We tend to look at delegation as a transaction — the proverbial passing of the torch — when, in practice, it should be more of a continuous and collaborative process. I like to think of delegation as a meal you enjoy together with the person you are delegating to. Done properly, the “meal” has three distinct phases that contribute to an enjoyable experience for everyone involved.
Phase I: Set The Table
Before preparing the meal, you must set the scene for effective delegation. This is when we do the preparatory work.
First, establish trust. Trust is the cornerstone of effective delegation. You can do everything else right, but without trust, any efforts to delegate will devolve into nitpicking, micromanagement and the loss of any efficiencies gained by delegation. Everything you do should create greater trust.
Determine which responsibilities to delegate. There’s a saying: “Only do what only you can do.” Pay attention to your unique talents and the responsibilities of your role and consider delegating items that can and should be done by others.
Decide who you will train and when. Because trust is the essential foundation of delegation, we often delegate to the people we trust most. But just because you trust someone, that doesn’t mean they are available or ready to handle a new responsibility. When saddled with too much, even our most trusted people can fail. Picking who to delegate to should start with capacity and capability. Next, be proactive. If you start delegating when you have a pressing need, you will likely fail. Delegation works best when people are trained well in advance. Effective delegators anticipate the need and begin the process early.
Establish shared values. As you prepare to delegate important responsibilities, you should be able to clearly articulate your values. If you can’t articulate acceptable boundaries, expect that you will still be called upon often to make judgment calls or to correct or adjust behavior.
Phase II: Enjoy The Meal
Don’t be seduced by the good feeling — the pressure release — of delegating an important or difficult responsibility. The pressure is not relieved, it is transferred. And if the delegated party is less capable, the pressure only increases. In order to enjoy the fruits of your labor, you will need to engage the person you are delegating to in a conversation.
Have realistic expectations. Make sure that the person being delegated to has a realistically achievable outcome as well as the time, capability and resources necessary to be successful.
Delegate an outcome rather than a task. Avoid communicating exactly how to do something, as everyone has a different way of working. Instead, articulate your intent and any general guidelines. Highlight why a particular task needs to get done, what success looks like, things to stay away from, values to adhere to and the experience the individual brings to the table. If after explaining your intent and the desired outcome, the party you delegate to can’t easily articulate the exact same definition of victory — and the way to measure it — you still have work to do.
Talk about motivation. A person’s reason for taking on a new responsibility may vary greatly from your own motivations. You may be motivated by accomplishing the collective business objective, but they may be motivated by personal notoriety or financial incentives. It is important to understand the motivations for each party involved for trust to continue and thrive.

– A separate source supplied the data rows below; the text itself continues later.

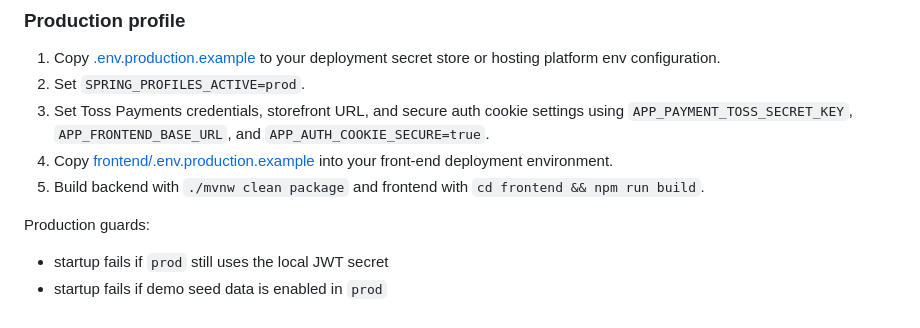
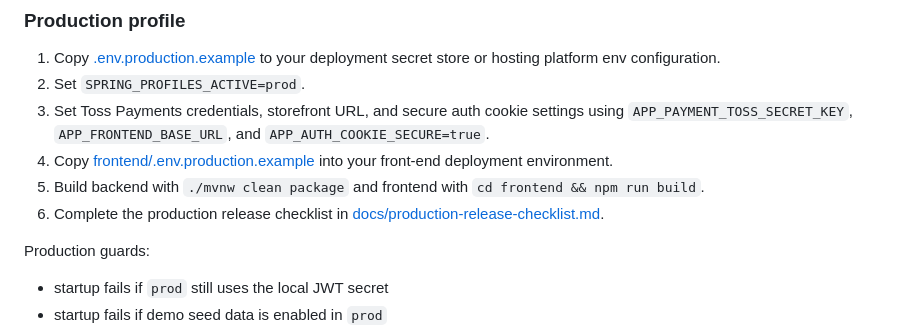
Before and after one commit to khj874869/AlphaShopper, a Markdown page: README.md, the part around the change. Drawn GitHub-style.

Commit message:
Add production release checklist

```diff
--- a/README.md
+++ b/README.md
@@ -158,6 +158,7 @@ This mode changes:
 3. Set Toss Payments credentials, storefront URL, and secure auth cookie settings using `APP_PAYMENT_TOSS_SECRET_KEY`, `APP_FRONTEND_BASE_URL`, and `APP_AUTH_COOKIE_SECURE=true`.
 4. Copy [frontend/.env.production.example](/abs/path/C:/Users/S-P-041/Downloads/webjpa/frontend/.env.production.example) into your front-end deployment environment.
 5. Build backend with `./mvnw clean package` and frontend with `cd frontend && npm run build`.
+6. Complete the production release checklist in [docs/production-release-checklist.md](/abs/path/C:/Users/S-P-041/Downloads/webjpa/docs/production-release-checklist.md).
 
 Production guards:
 
```
Also changed, not shown: docs/production-release-checklist.md (added, +113 -0 lines).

Avoid micromanaging. Make sure to give the person you are delegating to the autonomy to use their own discretion. As long as intentions and values are aligned and victory is understood, this freedom will work to your advantage.
Phase III: Plan Your Next Meal
There are certain things you need to do to ensure that you can repeat the process and maintain the positive feelings from earlier meals, or delegations.
Offer encouragement and feedback. Positive reinforcement is great when learning something new. Make sure you recognize people when they do things right. It’s also essential to spend time observing and mentoring the person to whom you have delegated the responsibility. Watch them perform, review the performance together and provide constructive feedback.
Measure success. Accountability is essential, but the focus is often on results rather than the process. It is important to focus on learning, improving and adhering to values as well as results. If expectations have been set realistically, this is typically not difficult to enforce. Moreover, accountability should be fair, uniform and consistently enforced. Otherwise, shortcuts will be taken, the quality of the work will suffer and time will be wasted managing bad behavior and analyzing unpredictable results.
Eliminate barriers. For continued success, it is the delegator’s responsibility to ensure directives do not conflict with existing incentives. Eliminate barriers and red tape, such as access to additional resources or complex bureaucratic allocation processes, or be prepared for results that are inconsistent with your expectations.
If you follow these steps, you will do more than delegate tasks. You will empower people within your organization to take responsibility, achieve outcomes and create positive forward momentum.